* WHAT YOU NEED TO DO
How many lines of these records hold the string "grey"? Reply with the number alone.

* DATA RECORDS
------------------------------------------------

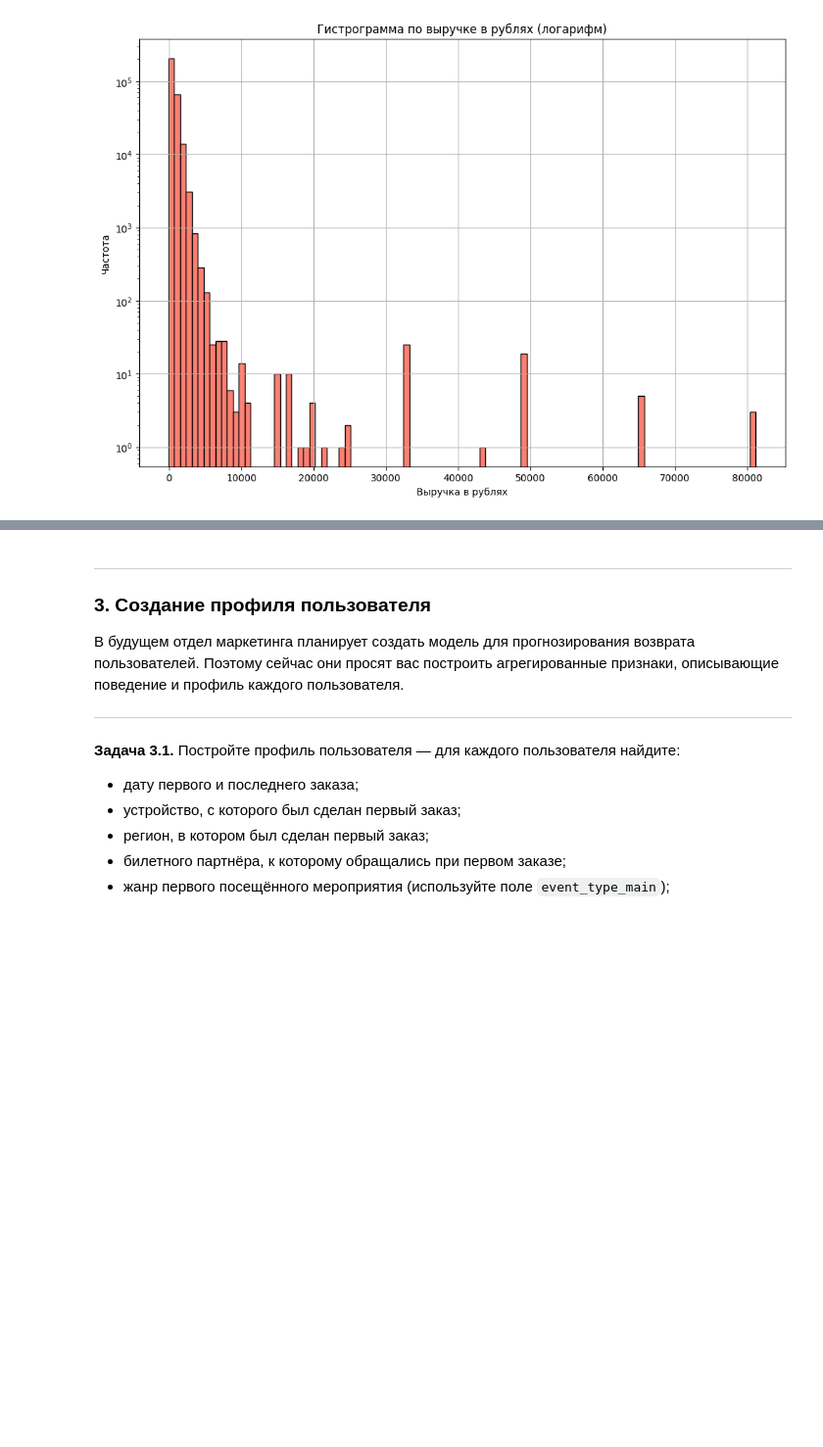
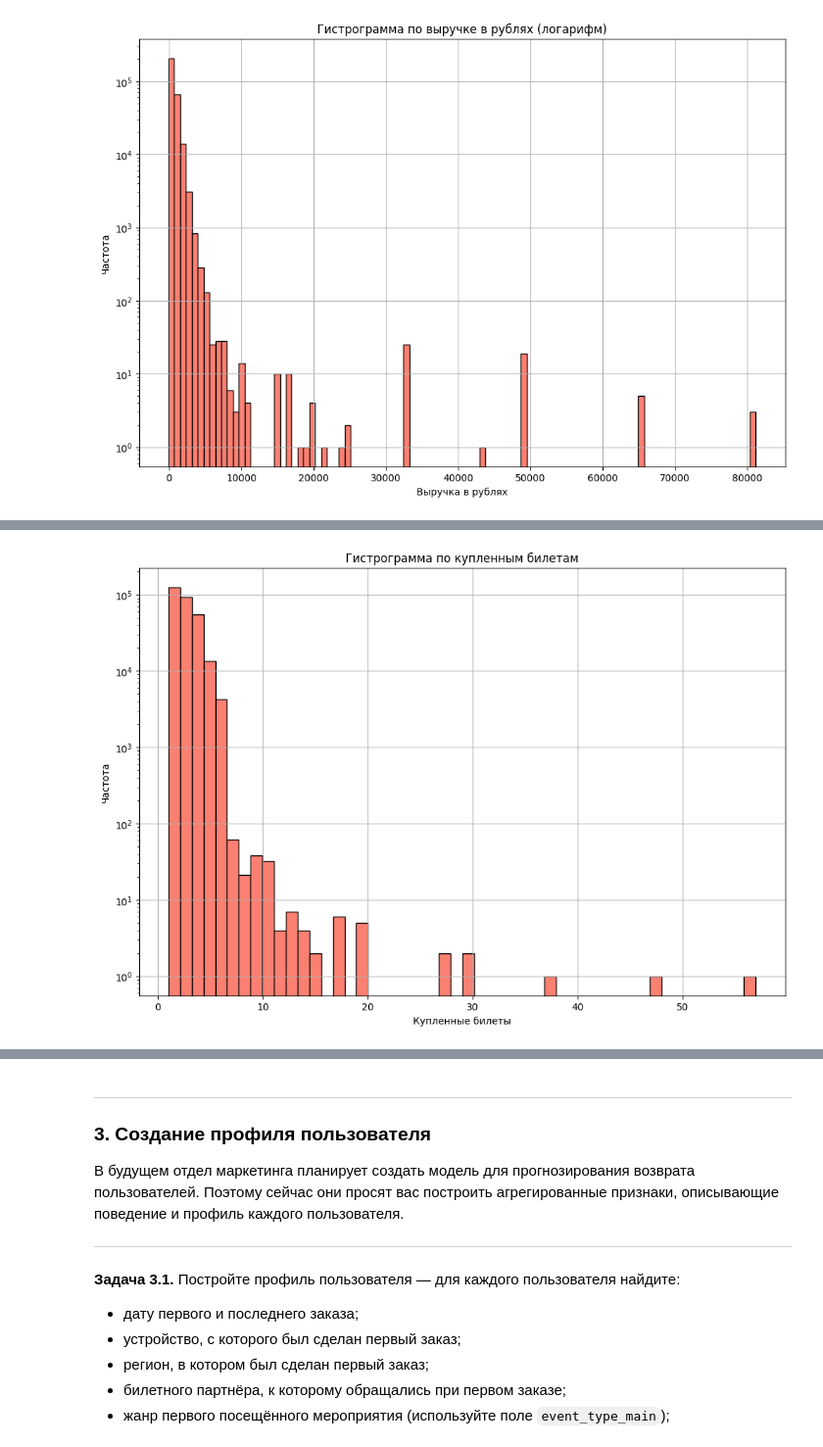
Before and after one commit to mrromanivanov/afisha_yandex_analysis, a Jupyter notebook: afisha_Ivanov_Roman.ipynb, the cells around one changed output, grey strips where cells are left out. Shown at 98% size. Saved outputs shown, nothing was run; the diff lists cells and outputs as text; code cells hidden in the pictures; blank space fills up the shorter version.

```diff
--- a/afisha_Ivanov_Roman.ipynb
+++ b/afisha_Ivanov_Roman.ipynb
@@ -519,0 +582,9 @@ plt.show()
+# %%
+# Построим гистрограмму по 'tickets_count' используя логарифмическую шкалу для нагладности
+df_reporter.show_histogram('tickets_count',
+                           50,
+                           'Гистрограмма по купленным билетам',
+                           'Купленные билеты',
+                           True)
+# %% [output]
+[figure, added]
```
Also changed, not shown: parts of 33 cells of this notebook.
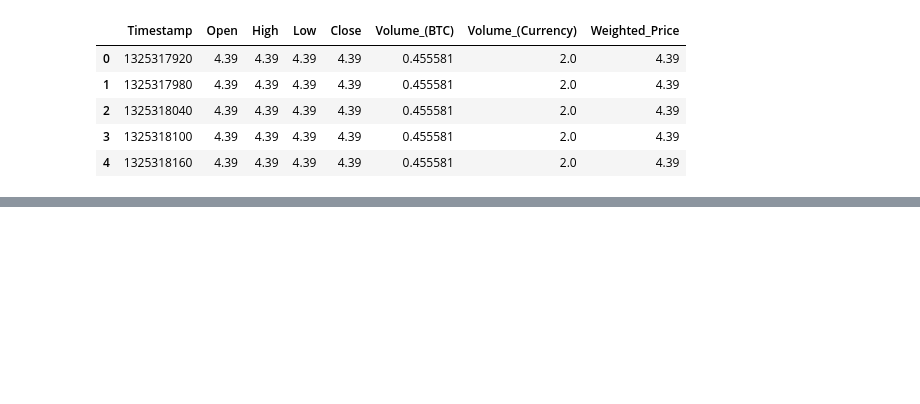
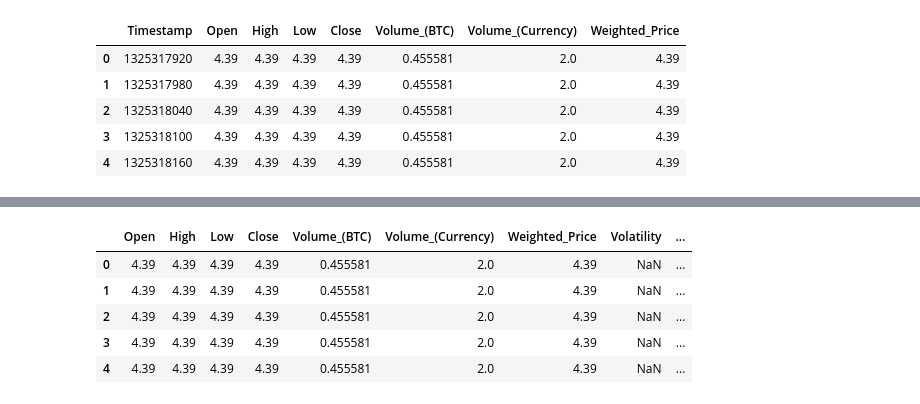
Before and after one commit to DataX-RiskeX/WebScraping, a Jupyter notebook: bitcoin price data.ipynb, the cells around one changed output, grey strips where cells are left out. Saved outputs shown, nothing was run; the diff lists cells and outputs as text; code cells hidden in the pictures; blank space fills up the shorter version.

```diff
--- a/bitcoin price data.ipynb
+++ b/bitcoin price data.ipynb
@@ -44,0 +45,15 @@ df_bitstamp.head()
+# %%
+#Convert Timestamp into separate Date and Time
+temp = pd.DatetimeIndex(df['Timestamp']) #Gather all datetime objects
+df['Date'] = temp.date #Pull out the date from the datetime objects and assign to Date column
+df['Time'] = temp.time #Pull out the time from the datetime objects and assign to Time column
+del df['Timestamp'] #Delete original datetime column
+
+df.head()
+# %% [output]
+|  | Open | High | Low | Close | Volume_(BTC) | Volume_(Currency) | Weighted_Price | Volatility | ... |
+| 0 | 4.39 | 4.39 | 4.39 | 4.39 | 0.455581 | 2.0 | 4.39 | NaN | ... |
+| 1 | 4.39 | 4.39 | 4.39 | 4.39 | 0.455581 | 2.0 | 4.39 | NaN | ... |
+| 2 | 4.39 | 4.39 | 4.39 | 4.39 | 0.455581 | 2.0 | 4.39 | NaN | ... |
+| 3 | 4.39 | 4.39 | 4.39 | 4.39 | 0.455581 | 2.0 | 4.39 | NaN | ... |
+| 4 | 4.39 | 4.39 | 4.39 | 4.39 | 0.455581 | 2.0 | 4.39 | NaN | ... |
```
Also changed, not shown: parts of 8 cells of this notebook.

------------------------------------------------

* SOLUTION
2